Currently in Mexico converge some of the most complex criminal networks that operate in the Western Hemisphere, Western Africa, and parts of Europe. Their impacts reach formal and informal institutions inside and outside Mexico. Through different analytic procedures it has been possible to verify how municipal and state officials support criminal networks such as “La Familia Michoacana” and “Los Zetas,” providing information and security. The corruption of security officials and their links with crime is an old story in Mexico; however, for the first time in recent years, it has been possible for people outside agencies of intelligence to actually see and understand—through models of Social Network Analysis—the complexity of criminal organization.
These analyses have also revealed a high level of resilience, meaning that several subnetworks operating in different regions and countries, usually with different command structures, articulate entire criminal networks such as “La Familia and Los Zetas”. In practical terms, those networks do not consist of compact and hierarchical organizations.
However, after one year of the Peña Nieto administration, the Attorney General’s Office and institutions of the State and Federal government have pointed out that the State of Michoacan, for instance, was completely pacified. In November 2013, after several shootings and attacks to the public energy infrastructure, the Attorney General pointed out the complete control of the State, referring to the attacks as actions by “vandals”, not complex criminal organizations. Indeed, “vandals” looks less organized and complex than “criminal organizations” or “criminal networks”.

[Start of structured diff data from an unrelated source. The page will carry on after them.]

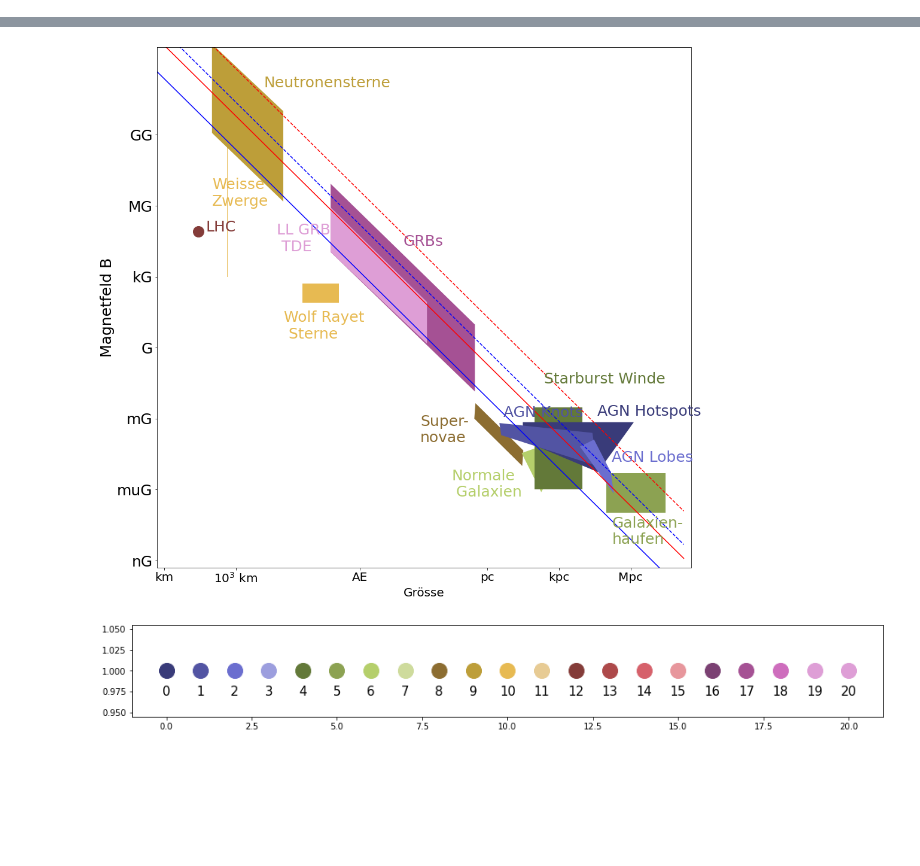
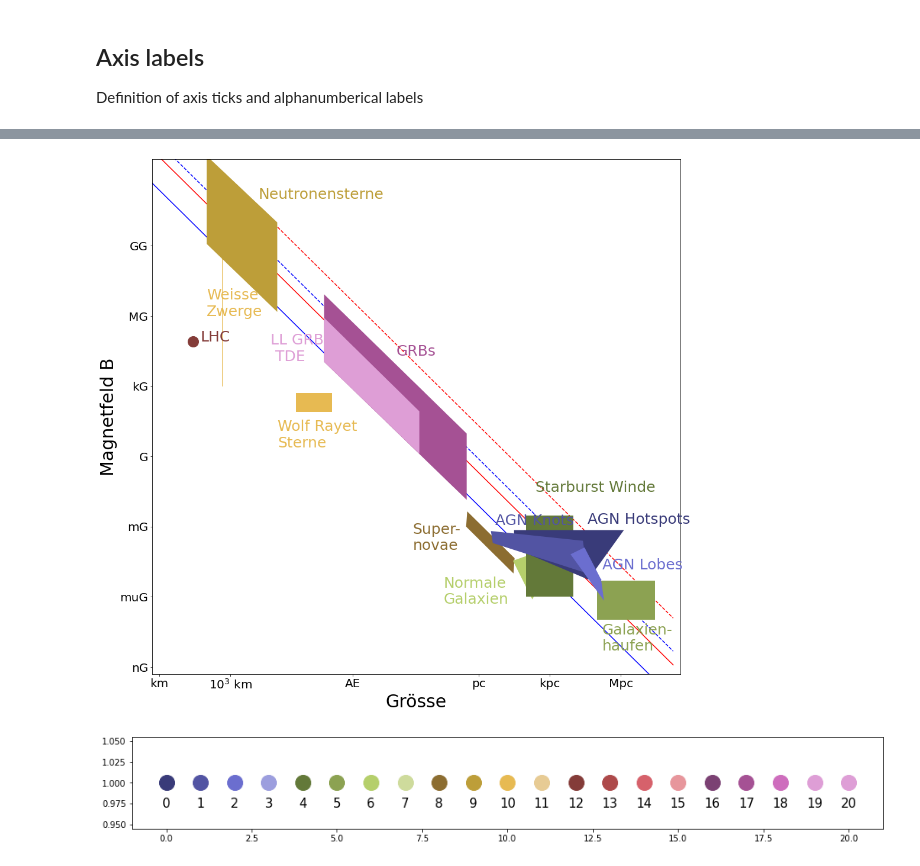
Before and after one commit to GernotMaier/HillasPlot, a Jupyter notebook: Phys-Hillas.ipynb, the cells around one changed output, grey strips where cells are left out. Cells and saved outputs as stored; diff of their text form; code cells hidden in the pictures; blank space fills up the shorter version.

Commit message:
improved plotting

```diff
--- a/Phys-Hillas.ipynb
+++ b/Phys-Hillas.ipynb
@@ -42,3 +38,7 @@ Definition of axis ticks and alphanumberical labels
+# %% [markdown]
+## Axis labels
+
+Definition of axis ticks and alphanumberical labels
 # %%
 # x-axis labels
 x_dist=[]
@@ -101,7 +101,8 @@ def plotMaxAcceleration( Z,
     plt.plot(r,
              B,
             color=markercolor,
-            linestyle=lstyle)
+            linestyle=lstyle,
+            zorder=0)
 # %%
 def getValue(v, to_unit):
     return v['value']*u.Unit(v['unit']).to(to_unit)
@@ -177,16 +178,16 @@ plt.xticks(x_dist,
            x_label,
            fontsize=20)
 plt.xlabel('Grösse',
-          fontsize=20)
+          fontsize=30)
 
 plt.ylim(0.5e-9, 5.e12)
 plt.yscale('log')
 plt.yticks(y_b,
            y_label,
-          fontsize=25)
+          fontsize=20)
 
 plt.ylabel('Magnetfeld B',
-          fontsize=25)
+          fontsize=30)
 
 plotMaxAcceleration( 1, 1, "r")
 plotMaxAcceleration( 1, 0.01, "r", "--")
@@ -209,13 +210,13 @@ Plotting Polygon Normale
 Plotting Rectangle Galaxien-
 haufen
 Plotting Rectangle Starburst Winde
 Plotting Polygon AGN Hotspots 0 (0.2235294117647059, 0.23137254901960785, 0.4745098039215686, 1.0)
 Plotting Polygon AGN Knots 1 (0.3215686274509804, 0.32941176470588235, 0.6392156862745098, 1.0)
 Plotting Polygon AGN Lobes 2 (0.4196078431372549, 0.43137254901960786, 0.8117647058823529, 1.0)
 Plotting Polygon GRBs 17 (0.6470588235294118, 0.3176470588235294, 0.5803921568627451, 1.0)
 Plotting Polygon LL GRBs
  TDE 19 (0.8705882352941177, 0.6196078431372549, 0.8392156862745098, 1.0)
-[figure, old version]
+[figure, new version]
 # %%
 colormap = plt.cm.tab20b
 ncolors=20
```
Also changed, not shown: parts of 6 cells of this notebook, 1 other file.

The Colombian government adopted a similar strategy when the Self-defense Forces of Colombia (Autodefensas Unidas de Colombia) demobilized some of its units between 2003 and 2006. Since criminal actions and co-optation of public institutions continued in several provinces where the paramilitary group operated, the government began referring those actions as committed by “Criminal Bands” and not by a paramilitary group, which gives the false idea that those structures are less organized and articulated than “criminal organizations” or a “National Self-defense Force”. However, today those criminal networks control drug trafficking and reproduce a massive process of corruption and co-optation of officials and public servants. Despite their name, those “Criminal Bands” operate with an amazing level of complexity incorporating different types of criminals and public servants.
It is unrealistic to expect dismantling a complex network such as “La Familia Michoacana” or “Los Zetas” in a matter of one year. Capturing the most visible leaders of the network can be achieved, as happened with “El Chango Mendez” in 2011, but usually it only generates evolution and changes inside the network. Those criminal networks operate through political, public, and private institutions; it is therefore necessary to implement political and institutional reforms and to apply effective internal controls inside police bodies when confronting them. It is currently unknown whether such reforms and controls are applied in a variety of local institutions in Mexico.
Today, the Mexican government does not mention “a war on drugs” or the institutional threats imposed by drug traffickers. Other issues such as economic and energy reforms attract the attention of the mass media and high-ranking authorities. This, and the reference to “vandals”, supports the false idea that Criminal Networks are not highly relevant in Mexico presently, although the everyday life of Mexicans outside Mexico City, in several states, is strongly influenced by the convergence of cooptation and confrontation between criminal networks, lawful forces, and emerging paramilitary groups.
Additionally, those networks, defined a few years ago as “Drug Trafficking Organizations”, today reach States outside Mexico and criminal markets beyond illegal drugs, such as trafficking of humans, ferrous material and hydrocarbon condensate, an expensive form of crude oil. But these types of criminal actions do not appear in the current discourse of Mexican authorities, which imposes obstacles for researching and understanding those situations. When authorities do not address the convergence of complex criminal networks, it produces the false impression that crime is sporadic and that formal institutions remain clean. In the long run, this false perception distorts domestic and transnational efforts for confronting complex crime.